**What you need to do**
Among the entries below, find the lines with "manual" and copy them.

Extracted records:
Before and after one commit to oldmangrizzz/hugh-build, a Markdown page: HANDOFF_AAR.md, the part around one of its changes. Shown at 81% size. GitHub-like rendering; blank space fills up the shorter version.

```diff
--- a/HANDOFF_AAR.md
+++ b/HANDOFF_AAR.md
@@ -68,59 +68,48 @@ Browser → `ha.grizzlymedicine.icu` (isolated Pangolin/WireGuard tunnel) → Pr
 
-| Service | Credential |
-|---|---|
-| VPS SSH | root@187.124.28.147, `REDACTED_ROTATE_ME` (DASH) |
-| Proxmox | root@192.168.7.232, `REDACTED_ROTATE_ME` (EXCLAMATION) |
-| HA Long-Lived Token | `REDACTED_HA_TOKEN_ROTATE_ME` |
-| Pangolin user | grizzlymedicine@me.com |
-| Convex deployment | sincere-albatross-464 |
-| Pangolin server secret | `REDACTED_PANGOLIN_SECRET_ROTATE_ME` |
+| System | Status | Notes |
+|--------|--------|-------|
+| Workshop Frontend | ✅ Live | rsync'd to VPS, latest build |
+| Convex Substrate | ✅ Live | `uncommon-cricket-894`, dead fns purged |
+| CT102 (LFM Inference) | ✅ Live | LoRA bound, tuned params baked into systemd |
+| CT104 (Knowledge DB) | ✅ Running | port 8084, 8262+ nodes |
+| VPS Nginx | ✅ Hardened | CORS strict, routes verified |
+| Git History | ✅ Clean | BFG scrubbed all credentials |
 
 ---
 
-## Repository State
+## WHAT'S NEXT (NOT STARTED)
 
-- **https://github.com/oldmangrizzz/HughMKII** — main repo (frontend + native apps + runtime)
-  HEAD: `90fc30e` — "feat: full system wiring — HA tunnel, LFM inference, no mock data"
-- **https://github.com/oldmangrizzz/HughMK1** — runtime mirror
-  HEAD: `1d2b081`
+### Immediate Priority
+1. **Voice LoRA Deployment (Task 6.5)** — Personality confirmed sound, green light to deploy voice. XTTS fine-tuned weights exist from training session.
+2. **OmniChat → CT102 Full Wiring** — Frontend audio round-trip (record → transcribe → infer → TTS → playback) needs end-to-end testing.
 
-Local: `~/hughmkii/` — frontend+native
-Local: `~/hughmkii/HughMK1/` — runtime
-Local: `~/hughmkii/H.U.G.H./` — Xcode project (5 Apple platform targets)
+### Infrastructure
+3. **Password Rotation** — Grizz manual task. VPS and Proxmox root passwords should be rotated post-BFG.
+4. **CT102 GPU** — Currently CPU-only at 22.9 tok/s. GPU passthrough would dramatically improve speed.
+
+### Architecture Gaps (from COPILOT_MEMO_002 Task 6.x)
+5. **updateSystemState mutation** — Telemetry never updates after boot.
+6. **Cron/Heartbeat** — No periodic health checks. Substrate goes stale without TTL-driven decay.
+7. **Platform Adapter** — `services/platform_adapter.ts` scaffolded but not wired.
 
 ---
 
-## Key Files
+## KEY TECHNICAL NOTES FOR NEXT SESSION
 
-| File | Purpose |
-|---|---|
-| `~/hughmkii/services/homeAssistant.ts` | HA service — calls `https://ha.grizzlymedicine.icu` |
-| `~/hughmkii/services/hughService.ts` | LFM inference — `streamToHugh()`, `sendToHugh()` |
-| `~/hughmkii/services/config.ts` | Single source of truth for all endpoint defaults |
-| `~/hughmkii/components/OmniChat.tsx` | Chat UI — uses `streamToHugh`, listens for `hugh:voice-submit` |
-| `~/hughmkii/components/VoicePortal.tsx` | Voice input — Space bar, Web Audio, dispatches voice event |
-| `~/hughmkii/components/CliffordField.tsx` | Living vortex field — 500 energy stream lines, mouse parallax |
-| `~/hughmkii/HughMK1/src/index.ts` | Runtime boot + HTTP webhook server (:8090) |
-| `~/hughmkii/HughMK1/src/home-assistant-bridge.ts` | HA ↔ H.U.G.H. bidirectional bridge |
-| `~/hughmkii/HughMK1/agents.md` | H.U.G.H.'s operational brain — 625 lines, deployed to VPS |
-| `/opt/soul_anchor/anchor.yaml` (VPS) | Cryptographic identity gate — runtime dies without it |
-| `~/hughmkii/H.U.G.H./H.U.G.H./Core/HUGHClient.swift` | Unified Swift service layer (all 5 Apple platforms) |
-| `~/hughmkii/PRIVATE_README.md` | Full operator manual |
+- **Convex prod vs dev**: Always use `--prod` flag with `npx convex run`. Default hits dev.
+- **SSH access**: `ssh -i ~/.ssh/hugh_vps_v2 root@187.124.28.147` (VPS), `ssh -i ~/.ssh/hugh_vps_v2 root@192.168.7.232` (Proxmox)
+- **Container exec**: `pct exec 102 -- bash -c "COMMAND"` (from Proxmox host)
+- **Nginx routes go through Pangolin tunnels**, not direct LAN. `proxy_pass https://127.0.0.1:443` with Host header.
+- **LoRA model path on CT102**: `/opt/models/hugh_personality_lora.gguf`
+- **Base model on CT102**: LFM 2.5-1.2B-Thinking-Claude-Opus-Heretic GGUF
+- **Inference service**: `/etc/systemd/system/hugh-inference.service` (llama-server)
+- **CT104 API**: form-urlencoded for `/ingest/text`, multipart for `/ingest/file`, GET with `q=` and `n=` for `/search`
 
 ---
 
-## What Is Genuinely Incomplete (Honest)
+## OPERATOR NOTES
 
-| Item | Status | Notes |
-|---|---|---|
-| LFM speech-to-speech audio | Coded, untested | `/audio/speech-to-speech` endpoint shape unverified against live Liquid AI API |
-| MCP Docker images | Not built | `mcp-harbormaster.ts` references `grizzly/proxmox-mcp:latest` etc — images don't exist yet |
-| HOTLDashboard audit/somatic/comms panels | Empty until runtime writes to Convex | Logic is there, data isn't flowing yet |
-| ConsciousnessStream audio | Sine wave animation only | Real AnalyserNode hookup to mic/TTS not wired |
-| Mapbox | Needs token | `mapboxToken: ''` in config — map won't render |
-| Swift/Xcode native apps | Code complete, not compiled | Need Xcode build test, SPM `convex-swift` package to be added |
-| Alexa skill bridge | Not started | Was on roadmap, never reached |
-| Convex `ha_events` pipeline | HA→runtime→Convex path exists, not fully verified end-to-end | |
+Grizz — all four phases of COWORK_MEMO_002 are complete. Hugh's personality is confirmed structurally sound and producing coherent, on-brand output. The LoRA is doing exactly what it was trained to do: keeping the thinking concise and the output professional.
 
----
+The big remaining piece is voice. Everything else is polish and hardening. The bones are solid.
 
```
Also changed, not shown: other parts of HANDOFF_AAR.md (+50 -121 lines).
...
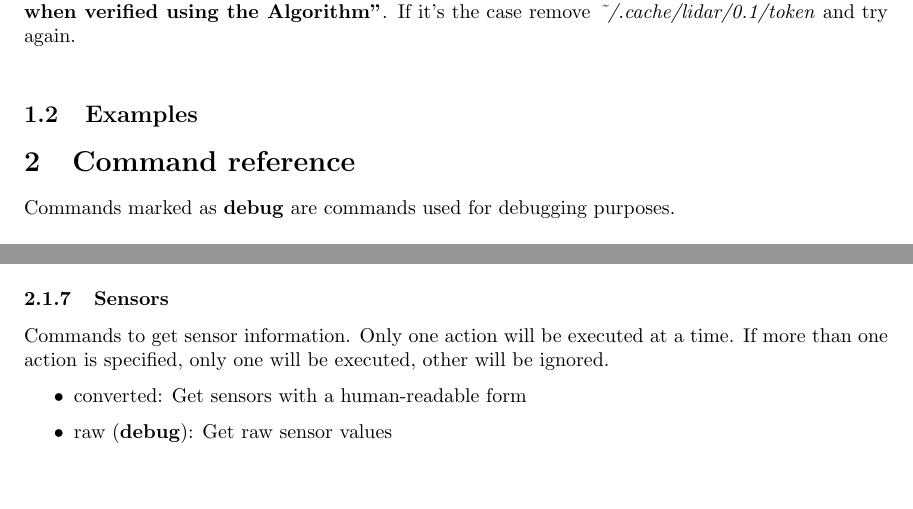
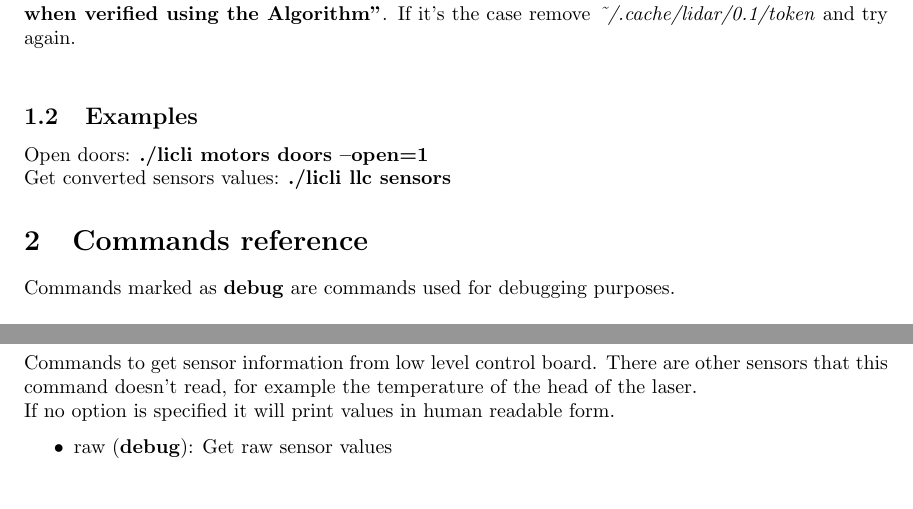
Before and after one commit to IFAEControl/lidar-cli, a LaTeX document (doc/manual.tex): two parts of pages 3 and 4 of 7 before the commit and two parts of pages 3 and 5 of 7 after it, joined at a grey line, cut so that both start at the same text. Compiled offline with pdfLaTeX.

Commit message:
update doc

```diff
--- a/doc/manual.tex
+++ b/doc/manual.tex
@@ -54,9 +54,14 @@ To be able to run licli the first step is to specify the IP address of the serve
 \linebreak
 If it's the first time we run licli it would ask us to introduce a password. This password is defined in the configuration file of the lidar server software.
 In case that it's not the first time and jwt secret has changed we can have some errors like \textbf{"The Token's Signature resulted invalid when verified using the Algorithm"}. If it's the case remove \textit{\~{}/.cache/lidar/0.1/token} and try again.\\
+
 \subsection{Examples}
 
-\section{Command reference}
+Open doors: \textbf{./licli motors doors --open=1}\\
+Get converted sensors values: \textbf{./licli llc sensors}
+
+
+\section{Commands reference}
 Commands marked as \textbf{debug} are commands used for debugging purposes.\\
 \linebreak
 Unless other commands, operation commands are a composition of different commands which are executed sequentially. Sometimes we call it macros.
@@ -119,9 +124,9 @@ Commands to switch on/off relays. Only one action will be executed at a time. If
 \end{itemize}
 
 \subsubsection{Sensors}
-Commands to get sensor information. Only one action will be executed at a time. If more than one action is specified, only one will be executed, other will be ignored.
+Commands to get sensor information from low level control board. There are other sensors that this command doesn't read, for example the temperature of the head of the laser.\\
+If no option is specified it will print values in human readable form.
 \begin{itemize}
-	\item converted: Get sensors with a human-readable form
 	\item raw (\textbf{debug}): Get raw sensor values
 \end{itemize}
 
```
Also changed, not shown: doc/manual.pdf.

**Task solution**
+3. **Password Rotation** — Grizz manual task. VPS and Proxmox root passwords should be rotated post-BFG.
-| `~/hughmkii/PRIVATE_README.md` | Full operator manual |
Before and after one commit to IFAEControl/lidar-cli, a LaTeX document (doc/manual.tex): two parts of pages 3 and 4 of 7 before the commit and two parts of pages 3 and 5 of 7 after it, joined at a grey line, cut so that both start at the same text. Compiled offline with pdfLaTeX.
--- a/doc/manual.tex
+++ b/doc/manual.tex
Also changed, not shown: doc/manual.pdf.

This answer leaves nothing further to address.